**WORK INSTRUCTIONS**
All records must be quoted exactly. Omit the pictures.
+++ EXERCISE INPUT
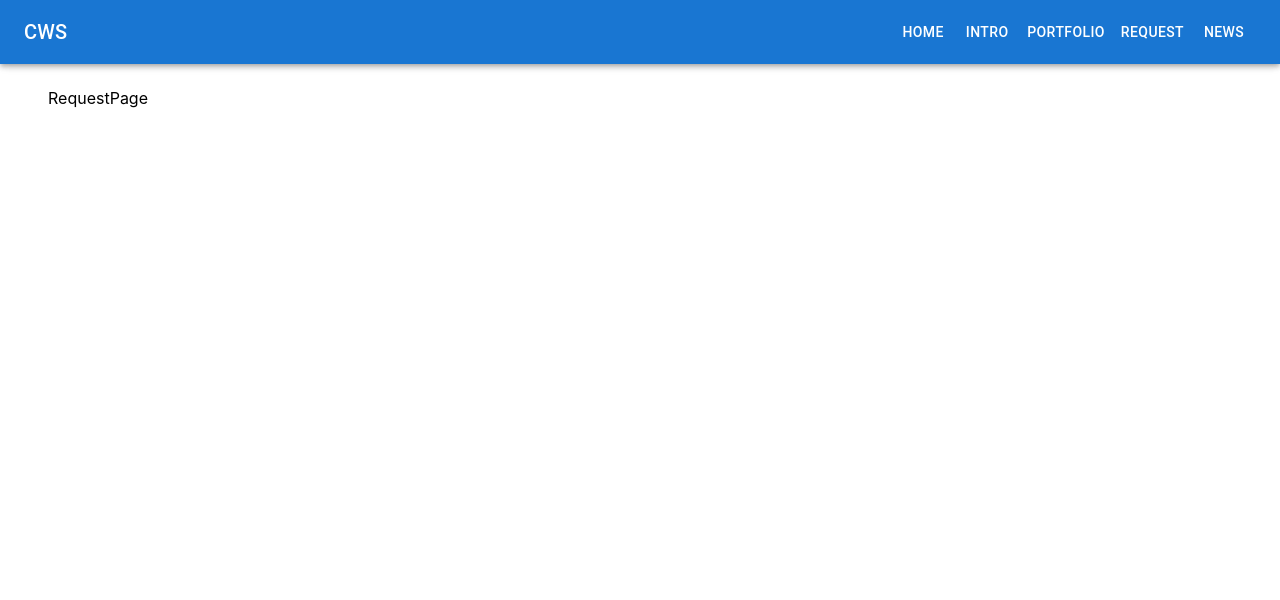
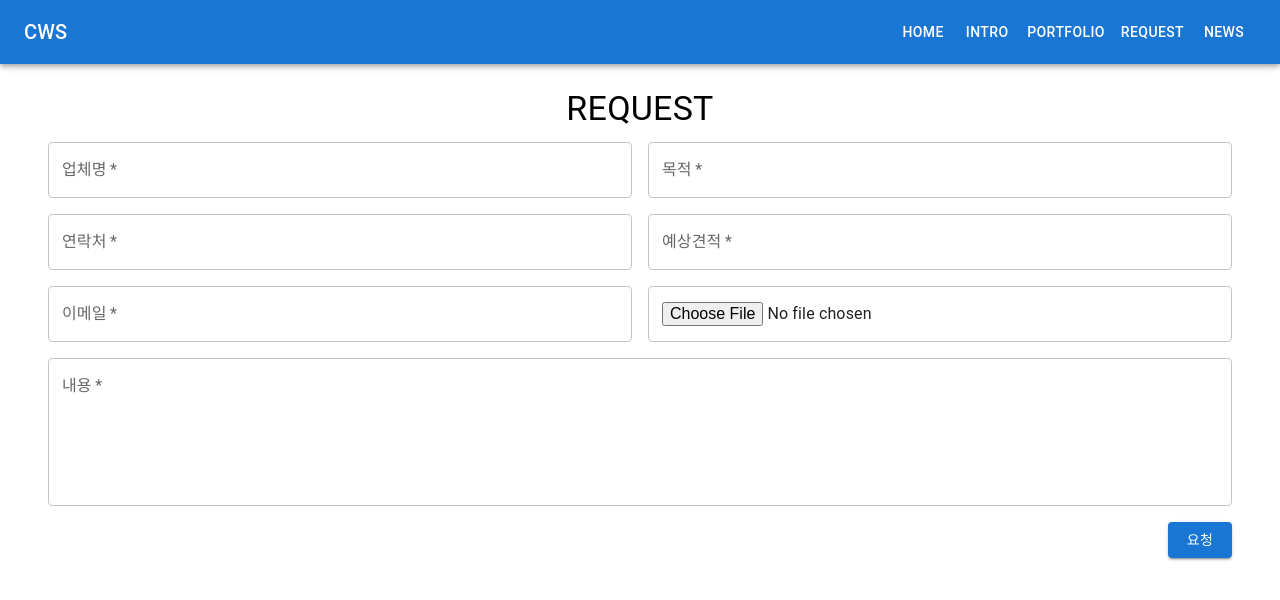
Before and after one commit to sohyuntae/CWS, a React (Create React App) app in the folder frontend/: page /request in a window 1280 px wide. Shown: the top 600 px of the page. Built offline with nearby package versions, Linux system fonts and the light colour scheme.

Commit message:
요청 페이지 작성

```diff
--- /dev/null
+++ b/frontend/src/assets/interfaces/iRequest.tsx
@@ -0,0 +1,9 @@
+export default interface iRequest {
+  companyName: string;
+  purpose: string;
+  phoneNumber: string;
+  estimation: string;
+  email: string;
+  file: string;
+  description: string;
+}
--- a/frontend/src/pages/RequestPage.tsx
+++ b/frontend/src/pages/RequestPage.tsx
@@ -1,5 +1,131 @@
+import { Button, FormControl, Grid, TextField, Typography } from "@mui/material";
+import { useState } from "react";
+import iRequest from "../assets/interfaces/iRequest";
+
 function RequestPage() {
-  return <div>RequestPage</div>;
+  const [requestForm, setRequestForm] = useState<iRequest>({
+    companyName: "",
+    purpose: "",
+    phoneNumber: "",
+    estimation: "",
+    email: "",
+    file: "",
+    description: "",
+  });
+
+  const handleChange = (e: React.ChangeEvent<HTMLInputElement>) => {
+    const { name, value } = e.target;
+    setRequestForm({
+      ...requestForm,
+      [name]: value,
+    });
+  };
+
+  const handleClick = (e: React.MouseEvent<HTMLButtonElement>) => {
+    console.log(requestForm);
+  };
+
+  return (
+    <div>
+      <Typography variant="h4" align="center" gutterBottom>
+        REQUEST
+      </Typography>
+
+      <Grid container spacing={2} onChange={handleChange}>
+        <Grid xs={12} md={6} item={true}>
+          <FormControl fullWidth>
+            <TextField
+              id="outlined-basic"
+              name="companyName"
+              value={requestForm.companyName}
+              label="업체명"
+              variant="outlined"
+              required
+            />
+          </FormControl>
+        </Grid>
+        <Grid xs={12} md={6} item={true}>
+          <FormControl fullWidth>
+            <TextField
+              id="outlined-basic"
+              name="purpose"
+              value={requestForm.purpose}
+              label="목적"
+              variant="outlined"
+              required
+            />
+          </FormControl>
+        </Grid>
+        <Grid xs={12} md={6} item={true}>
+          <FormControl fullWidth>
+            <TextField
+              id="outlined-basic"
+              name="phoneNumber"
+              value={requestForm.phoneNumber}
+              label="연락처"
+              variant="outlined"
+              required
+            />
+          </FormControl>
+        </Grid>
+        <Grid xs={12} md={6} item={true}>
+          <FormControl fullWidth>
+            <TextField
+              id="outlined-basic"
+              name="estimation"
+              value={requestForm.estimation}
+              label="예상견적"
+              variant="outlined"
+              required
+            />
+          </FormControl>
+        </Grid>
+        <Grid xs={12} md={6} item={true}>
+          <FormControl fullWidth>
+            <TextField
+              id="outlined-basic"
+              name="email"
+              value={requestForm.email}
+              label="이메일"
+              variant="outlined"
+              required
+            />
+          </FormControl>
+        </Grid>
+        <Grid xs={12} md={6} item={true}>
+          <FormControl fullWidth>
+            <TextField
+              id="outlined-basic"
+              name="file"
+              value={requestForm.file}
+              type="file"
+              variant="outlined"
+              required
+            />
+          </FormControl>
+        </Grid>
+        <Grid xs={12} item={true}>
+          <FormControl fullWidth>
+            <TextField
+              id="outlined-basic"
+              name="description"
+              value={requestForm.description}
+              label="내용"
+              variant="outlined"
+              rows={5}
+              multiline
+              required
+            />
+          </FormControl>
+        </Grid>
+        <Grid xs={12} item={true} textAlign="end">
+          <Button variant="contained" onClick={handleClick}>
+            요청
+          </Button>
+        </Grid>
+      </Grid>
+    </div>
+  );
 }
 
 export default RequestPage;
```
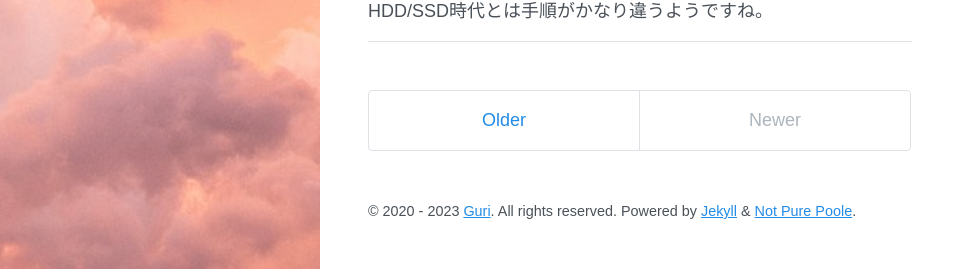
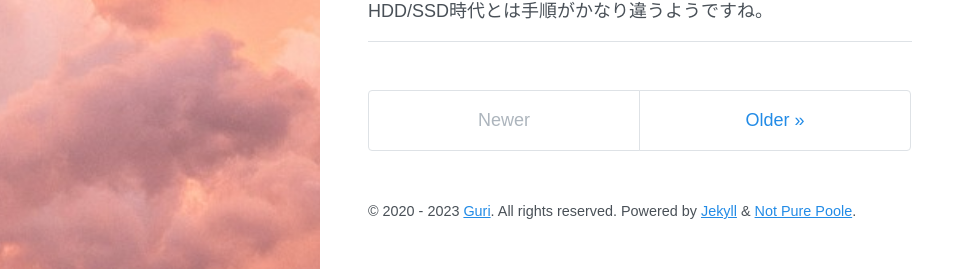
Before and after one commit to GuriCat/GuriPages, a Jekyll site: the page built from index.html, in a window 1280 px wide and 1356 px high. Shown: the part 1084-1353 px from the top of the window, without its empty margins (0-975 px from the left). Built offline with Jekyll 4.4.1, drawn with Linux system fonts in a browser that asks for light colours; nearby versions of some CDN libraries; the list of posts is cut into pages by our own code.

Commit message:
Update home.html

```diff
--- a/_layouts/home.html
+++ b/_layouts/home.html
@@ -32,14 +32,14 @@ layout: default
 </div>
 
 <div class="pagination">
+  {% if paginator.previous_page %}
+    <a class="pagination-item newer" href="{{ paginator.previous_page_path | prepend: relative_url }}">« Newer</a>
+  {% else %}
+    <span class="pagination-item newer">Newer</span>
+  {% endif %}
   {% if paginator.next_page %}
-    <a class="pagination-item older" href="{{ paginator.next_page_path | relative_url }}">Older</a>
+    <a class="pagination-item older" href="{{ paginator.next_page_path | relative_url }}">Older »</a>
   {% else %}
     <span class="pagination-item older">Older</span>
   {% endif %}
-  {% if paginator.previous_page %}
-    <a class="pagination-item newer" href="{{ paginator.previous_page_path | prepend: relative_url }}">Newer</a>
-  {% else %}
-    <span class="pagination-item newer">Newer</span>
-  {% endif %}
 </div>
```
++++++
**TASK ANSWER**
Before and after one commit to sohyuntae/CWS, a React (Create React App) app in the folder frontend/: page /request in a window 1280 px wide. Shown: the top 600 px of the page. Built offline with nearby package versions, Linux system fonts and the light colour scheme.

Commit message:
요청 페이지 작성

```diff
--- /dev/null
+++ b/frontend/src/assets/interfaces/iRequest.tsx
@@ -0,0 +1,9 @@
+export default interface iRequest {
+  companyName: string;
+  purpose: string;
+  phoneNumber: string;
+  estimation: string;
+  email: string;
+  file: string;
+  description: string;
+}
--- a/frontend/src/pages/RequestPage.tsx
+++ b/frontend/src/pages/RequestPage.tsx
@@ -1,5 +1,131 @@
+import { Button, FormControl, Grid, TextField, Typography } from "@mui/material";
+import { useState } from "react";
+import iRequest from "../assets/interfaces/iRequest";
+
 function RequestPage() {
-  return <div>RequestPage</div>;
+  const [requestForm, setRequestForm] = useState<iRequest>({
+    companyName: "",
+    purpose: "",
+    phoneNumber: "",
+    estimation: "",
+    email: "",
+    file: "",
+    description: "",
+  });
+
+  const handleChange = (e: React.ChangeEvent<HTMLInputElement>) => {
+    const { name, value } = e.target;
+    setRequestForm({
+      ...requestForm,
+      [name]: value,
+    });
+  };
+
+  const handleClick = (e: React.MouseEvent<HTMLButtonElement>) => {
+    console.log(requestForm);
+  };
+
+  return (
+    <div>
+      <Typography variant="h4" align="center" gutterBottom>
+        REQUEST
+      </Typography>
+
+      <Grid container spacing={2} onChange={handleChange}>
+        <Grid xs={12} md={6} item={true}>
+          <FormControl fullWidth>
+            <TextField
+              id="outlined-basic"
+              name="companyName"
+              value={requestForm.companyName}
+              label="업체명"
+              variant="outlined"
+              required
+            />
+          </FormControl>
+        </Grid>
+        <Grid xs={12} md={6} item={true}>
+          <FormControl fullWidth>
+            <TextField
+              id="outlined-basic"
+              name="purpose"
+              value={requestForm.purpose}
+              label="목적"
+              variant="outlined"
+              required
+            />
+          </FormControl>
+        </Grid>
+        <Grid xs={12} md={6} item={true}>
+          <FormControl fullWidth>
+            <TextField
+              id="outlined-basic"
+              name="phoneNumber"
+              value={requestForm.phoneNumber}
+              label="연락처"
+              variant="outlined"
+              required
+            />
+          </FormControl>
+        </Grid>
+        <Grid xs={12} md={6} item={true}>
+          <FormControl fullWidth>
+            <TextField
+              id="outlined-basic"
+              name="estimation"
+              value={requestForm.estimation}
+              label="예상견적"
+              variant="outlined"
+              required
+            />
+          </FormControl>
+        </Grid>
+        <Grid xs={12} md={6} item={true}>
+          <FormControl fullWidth>
+            <TextField
+              id="outlined-basic"
+              name="email"
+              value={requestForm.email}
+              label="이메일"
+              variant="outlined"
+              required
+            />
+          </FormControl>
+        </Grid>
+        <Grid xs={12} md={6} item={true}>
+          <FormControl fullWidth>
+            <TextField
+              id="outlined-basic"
+              name="file"
+              value={requestForm.file}
+              type="file"
+              variant="outlined"
+              required
+            />
+          </FormControl>
+        </Grid>
+        <Grid xs={12} item={true}>
+          <FormControl fullWidth>
+            <TextField
+              id="outlined-basic"
+              name="description"
+              value={requestForm.description}
+              label="내용"
+              variant="outlined"
+              rows={5}
+              multiline
+              required
+            />
+          </FormControl>
+        </Grid>
+        <Grid xs={12} item={true} textAlign="end">
+          <Button variant="contained" onClick={handleClick}>
+            요청
+          </Button>
+        </Grid>
+      </Grid>
+    </div>
+  );
 }
 
 export default RequestPage;
```
Before and after one commit to GuriCat/GuriPages, a Jekyll site: the page built from index.html, in a window 1280 px wide and 1356 px high. Shown: the part 1084-1353 px from the top of the window, without its empty margins (0-975 px from the left). Built offline with Jekyll 4.4.1, drawn with Linux system fonts in a browser that asks for light colours; nearby versions of some CDN libraries; the list of posts is cut into pages by our own code.

Commit message:
Update home.html

```diff
--- a/_layouts/home.html
+++ b/_layouts/home.html
@@ -32,14 +32,14 @@ layout: default
 </div>
 
 <div class="pagination">
+  {% if paginator.previous_page %}
+    <a class="pagination-item newer" href="{{ paginator.previous_page_path | prepend: relative_url }}">« Newer</a>
+  {% else %}
+    <span class="pagination-item newer">Newer</span>
+  {% endif %}
   {% if paginator.next_page %}
-    <a class="pagination-item older" href="{{ paginator.next_page_path | relative_url }}">Older</a>
+    <a class="pagination-item older" href="{{ paginator.next_page_path | relative_url }}">Older »</a>
   {% else %}
     <span class="pagination-item older">Older</span>
   {% endif %}
-  {% if paginator.previous_page %}
-    <a class="pagination-item newer" href="{{ paginator.previous_page_path | prepend: relative_url }}">Newer</a>
-  {% else %}
-    <span class="pagination-item newer">Newer</span>
-  {% endif %}
 </div>
```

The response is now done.